My favourite paragraph:
Instead the writers used their time to pontificate on a variety of tangentially related topics, including their past roles advising the government, predictions in their stories that have come to pass, the demise of the paperback book market, and low-cost launch into space.The neocon ranting is somewhat less funny, admittedly, though more or less what I'd have expected from this particular clique of hard-S.F. practitioners. What the article doesn't mention is that Niven and Pournelle have been itching for a shot at statesmanship for a while now: their 1985 novel Footfall has a pair of strangely familiar S.F. writers advising the U.S. government during an alien invasion.
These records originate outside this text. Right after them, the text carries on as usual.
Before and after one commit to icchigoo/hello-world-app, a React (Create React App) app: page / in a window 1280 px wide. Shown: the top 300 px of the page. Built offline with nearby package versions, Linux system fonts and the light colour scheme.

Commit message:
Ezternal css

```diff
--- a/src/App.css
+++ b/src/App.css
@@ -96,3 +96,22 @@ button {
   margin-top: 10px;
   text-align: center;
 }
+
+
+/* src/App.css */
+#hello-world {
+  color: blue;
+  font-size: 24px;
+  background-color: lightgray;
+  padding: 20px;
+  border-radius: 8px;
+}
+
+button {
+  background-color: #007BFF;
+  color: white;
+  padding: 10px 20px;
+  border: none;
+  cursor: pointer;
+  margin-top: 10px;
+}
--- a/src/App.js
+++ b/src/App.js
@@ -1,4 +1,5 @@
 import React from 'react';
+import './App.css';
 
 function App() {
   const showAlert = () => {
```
I'd pay good money to see a U.K. equivalent of this group, with the likes of Iain Banks and Ken MacLeod explaining to Gordon Brown why technology makes the revolution of the proletariat inevitable, and why he might as well hand over power to the people now.
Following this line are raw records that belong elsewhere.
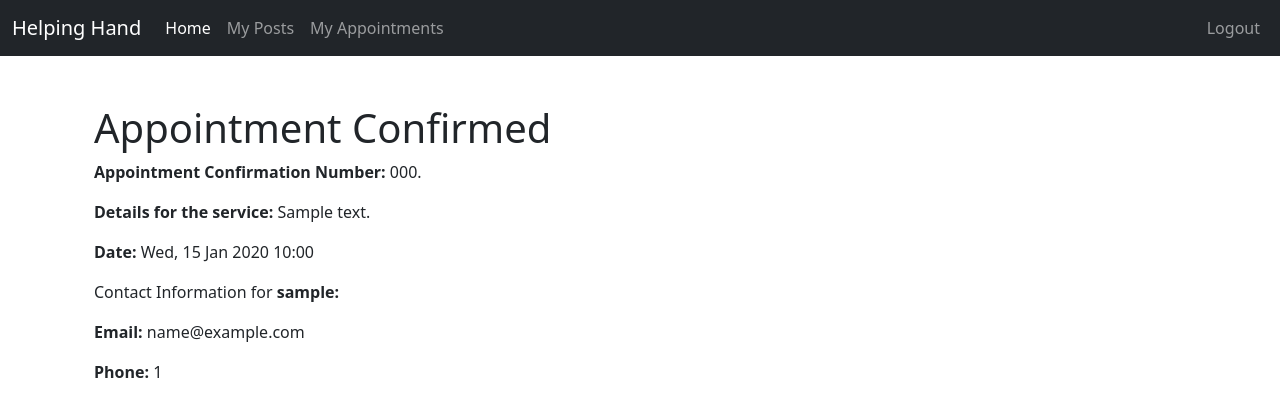
After one commit to fabianhdz/HelpingHand, a Django app: page /appointment_confirmation/1/ in a window 1280 px wide. The commit adds this page. Shown: the top 417 px of the page. Run offline with Django 5.2, Linux system fonts and the light colour scheme; a user stored in the database is signed in; tables that the repository leaves empty hold one stand-in row (values such as "Sample post").

Commit message:
Appointments HHD27

```diff
--- a/services/models.py
+++ b/services/models.py
@@ -1,6 +1,6 @@
 from django.db import models
 from django.contrib.auth.models import User
-
+import uuid
 
 class Language(models.Model):
     name = models.CharField(max_length=15)
@@ -10,19 +10,15 @@ class Language(models.Model):
 class Skill(models.Model):
     name = models.CharField(max_length=15)
     users = models.ManyToManyField(User, related_name='skills')
-    # Related_name: you can get skills for users such user = User.objects.get(id=1)
-    # user_skills = user.skills.all()
 
     def __str__(self):
         return self.name
 
 
 class Location(models.Model):
-
     street_address = models.CharField(max_length=255)
     city = models.CharField(max_length=100)
     state = models.CharField(max_length=100)
-    street_address = models.CharField(max_length=255)
     postal_code = models.CharField(max_length=20)
     country = models.CharField(max_length=100)
 
@@ -53,6 +49,10 @@ class Rating(models.Model):
 class Appointment(models.Model):
     user = models.ForeignKey(User, on_delete=models.CASCADE)
     post = models.ForeignKey('Post', on_delete=models.CASCADE)
+    confirmation_number = models.CharField(max_length=36, default=uuid.uuid4, editable=False)
+
+    def __str__(self):
+        return f"Appointment #{self.confirmation_number} for {self.post}"
 
 
 class Role(models.Model):
@@ -76,7 +76,7 @@ class Post(models.Model):
     location = models.ForeignKey(Location, on_delete=models.CASCADE)
     role = models.ForeignKey(Role, on_delete=models.CASCADE)  # Foreign key to Role
     description = models.TextField()
-
+    is_active = models.BooleanField(default=True)  # New posts are active by default
 
 class Profile(models.Model):
     user = models.OneToOneField(User, on_delete=models.CASCADE, related_name='profile')
--- /dev/null
+++ b/services/templates/appointment_confirmation.html
@@ -0,0 +1,19 @@
+{% extends 'base.html' %}
+
+{% block content %}
+<div class="container mt-4">
+    <h1>Appointment Confirmed</h1>
+    <p><strong>Appointment Confirmation Number:</strong> {{ appointment.confirmation_number }}.</p>
+    <p><strong>Details for the service:</strong> {{ appointment.post.description }}</p>
+    <p><strong>Date:</strong> {{ appointment.post.date|date:"D, d M Y H:i" }}</p>
+
+    <!-- Display user contact information -->
+    <p>Contact Information for <strong>{{ appointment.post.user.username }}:</strong></p>
+    <p><strong>Email:</strong> {{ appointment.post.user.email }}</p>
+    {% if profile %}
+        <p><strong>Phone:</strong> {{ profile.phone }}</p>
+    {% else %}
+        <p>Phone: Not available</p>
+    {% endif %}
+</div>
+{% endblock %}
--- a/services/templates/navbar.html
+++ b/services/templates/navbar.html
@@ -7,30 +7,29 @@
       <div class="collapse navbar-collapse" id="navbarSupportedContent">
           <ul class="navbar-nav me-auto mb-2 mb-lg-0">
               <li class="nav-item">
-            <a class="nav-link active" aria-current="page" href="#">Home</a>
+                  <a class="nav-link active" aria-current="page" href="{% url 'home' %}">Home</a>
               </li>
-
               {% if user.is_authenticated %}
               <li class="nav-item">
-            <a class="nav-link" href="{% url 'logout' %}">Logout</a>
+                  <a class="nav-link" href="{% url 'my_posts' %}">My Posts</a>
               </li>
-
+              <li class="nav-item">
+                  <a class="nav-link" href="{% url 'my_appointments' %}">My Appointments</a>
+              </li>
               {% else %}
               <li class="nav-item">
                   <a class="nav-link" href="{% url 'home' %}">Login</a>
               </li>
               {% endif %}
-
-          <li class="nav-item dropdown">
-            <a class="nav-link dropdown-toggle" href="#" role="button" data-bs-toggle="dropdown" aria-expanded="false">
-              Dropdown
-            </a>
-            <ul class="dropdown-menu">
-              <li><a class="dropdown-item" href="#">Action</a></li>
-              <li><a class="dropdown-item" href="#">Another action</a></li>
           </ul>
+          {% if user.is_authenticated %}
+          <!-- This nav is pushed to the right by ms-auto -->
+          <ul class="navbar-nav ms-auto mb-2 mb-lg-0">
+              <li class="nav-item">
+                  <a class="nav-link" href="{% url 'logout' %}">Logout</a>
               </li>
           </ul>
+          {% endif %}
       </div>
   </div>
 </nav>
--- a/services/templates/posts_feed.html
+++ b/services/templates/posts_feed.html
@@ -47,7 +47,7 @@
                 <h6 class="card-subtitle mb-2 text-muted">{{ post.role.name }}</h6>
                 <p class="card-text"> Description: {{ post.description }}</p>
                 <p class="card-text"><small class="text-muted">{{ post.location.city }}, {{ post.location.state }}, {{ post.location.postal_code }}, {{ post.location.country }}</small></p>
-                <a href="#" class="card-link">More details</a>
+                <a href="{% url 'post_detail' post.id %}" class="card-link">More details</a>
             </div>
         </div>
         {% empty %}
--- a/services/urls.py
+++ b/services/urls.py
@@ -11,4 +11,9 @@ urlpatterns = [
     path('signup/profile/', views.signup_profile, name='signup_profile'),
     path('create-post/', views.create_post, name='create_post'),
     path('posts-feed/', views.posts_feed, name='posts_feed'),
+    path('post/<int:post_id>/', views.post_detail, name='post_detail'),
+    path('make_appointment/<int:post_id>/', views.make_appointment, name='make_appointment'),
+    path('appointment_confirmation/<int:appointment_id>/', views.appointment_confirmation, name='appointment_confirmation'),
+    path('my_posts/', views.my_posts, name='my_posts'),
+    path('my_appointments/', views.my_appointments, name='my_appointments'),
 ]
--- a/services/views.py
+++ b/services/views.py
@@ -3,10 +3,12 @@ from django.contrib.auth import authenticate, login, logout
 from django.contrib import messages
 from .forms import UserForm, PostForm, ProfileForm, PostFilterForm
 from django.contrib.auth.decorators import login_required
-from .models import Service, Location, Role, Skill, Post
+from .models import Service, Location, Role, Skill, Post, Appointment
 from django.utils import timezone
 from django.contrib.auth.models import User
 from django.db import transaction
+from django.shortcuts import render, get_object_or_404
+from django.http import HttpResponseForbidden
 
 
 def home(request):
@@ -140,15 +142,65 @@ def create_post(request):
 
     return render(request, 'create_post.html', {'form': form})
 
-
+@login_required
 def posts_feed(request):
     form = PostFilterForm(request.GET)
-    posts = Post.objects.all()
+    posts = Post.objects.filter(is_active=True).exclude(user=request.user)  # Only fetch active posts
 
     if form.is_valid():
         posts = form.filter_query(posts)
-
+    posts = posts.filter(is_active=True)
     return render(request, 'posts_feed.html', {
         'form': form,
         'posts': posts
     })
+
+@login_required
+def post_detail(request, post_id):
+    post = get_object_or_404(Post, id=post_id)
+    return render(request, 'post_detail.html', {'post': post})
+
+
+@login_required
+def make_appointment(request, post_id):
+    post = get_object_or_404(Post, id=post_id)
+    if request.user == post.user:
+        return HttpResponseForbidden("You cannot make an appointment for your own post.")
+    if post.is_active:
+        appointment = Appointment.objects.create(user=request.user, post=post)
+        post.is_active = False
+        post.save()
+        return redirect('appointment_confirmation', appointment_id=appointment.id)
+    else:
+        return redirect('post_detail', post_id=post_id)
+
+
+@login_required
+def appointment_confirmation(request, appointment_id):
+    appointment = get_object_or_404(Appointment, id=appointment_id)
+    post_user = appointment.post.user
+    profile = getattr(post_user, 'profile', None)  # Safely get profile if exists
+    return render(request, 'appointment_confirmation.html', {
+        'appointment': appointment,
+        'profile': profile
+    })
+
+
+@login_required
+def my_posts(request):
+    # Assuming each post has a 'user' ForeignKey to User
+    posts = Post.objects.filter(user=request.user)
+    return render(request, 'my_posts.html', {'posts': posts})
+
+@login_required
+def my_appointments(request):
+    if request.method == 'POST' and 'cancel_appointment' in request.POST:
+        appointment_id = request.POST.get('cancel_appointment')
+        appointment = get_object_or_404(Appointment, id=appointment_id, user=request.user)
+        appointment.post.is_active = True  # Make the post active again
+        appointment.post.save()
+        appointment.delete()
+        return redirect('posts_feed')
+
+    appointments = Appointment.objects.filter(user=request.user)
+    return render(request, 'my_appointments.html', {'appointments': appointments})
```
Also changed, not shown: services/templates/my_appointments.html (added, +24 -0 lines), services/templates/my_posts.html (added, +27 -0 lines), services/templates/post_detail.html (added, +26 -0 lines), services/migrations/0002_appointment_confirmation_number.py (added), services/migrations/0003_post_is_active.py (added). Lines whose indentation alone changed are shown as unchanged.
2. For various reasons relating to small publishers and the extreme commercial pressures they face, most of the writing contracts I've had have involved flat fees -- I deliver the manuscript, I get paid, then the publisher takes it and sells it as best they can without having to worry about any further outgoings in my direction. There's one exception, who I won't name for obvious reasons of confidentiality, and they sent me my first genuine actual royalty cheque last week.
Hurrah for royalties! B. and I were so excited that we went out and blew the entire £21.72 on a modest pub lunch. Rock and roll!
3. If you're on Facebook, you may have been reading the products of the Six Word Stories writing group. If you aren't or haven't, then you'll be momentarily distracted to know that I'm the runner-up in their fortnightly writing contest with a werewolf story:
"You teach, like, anthropology?"Yay me.
"No -- lycanthropology."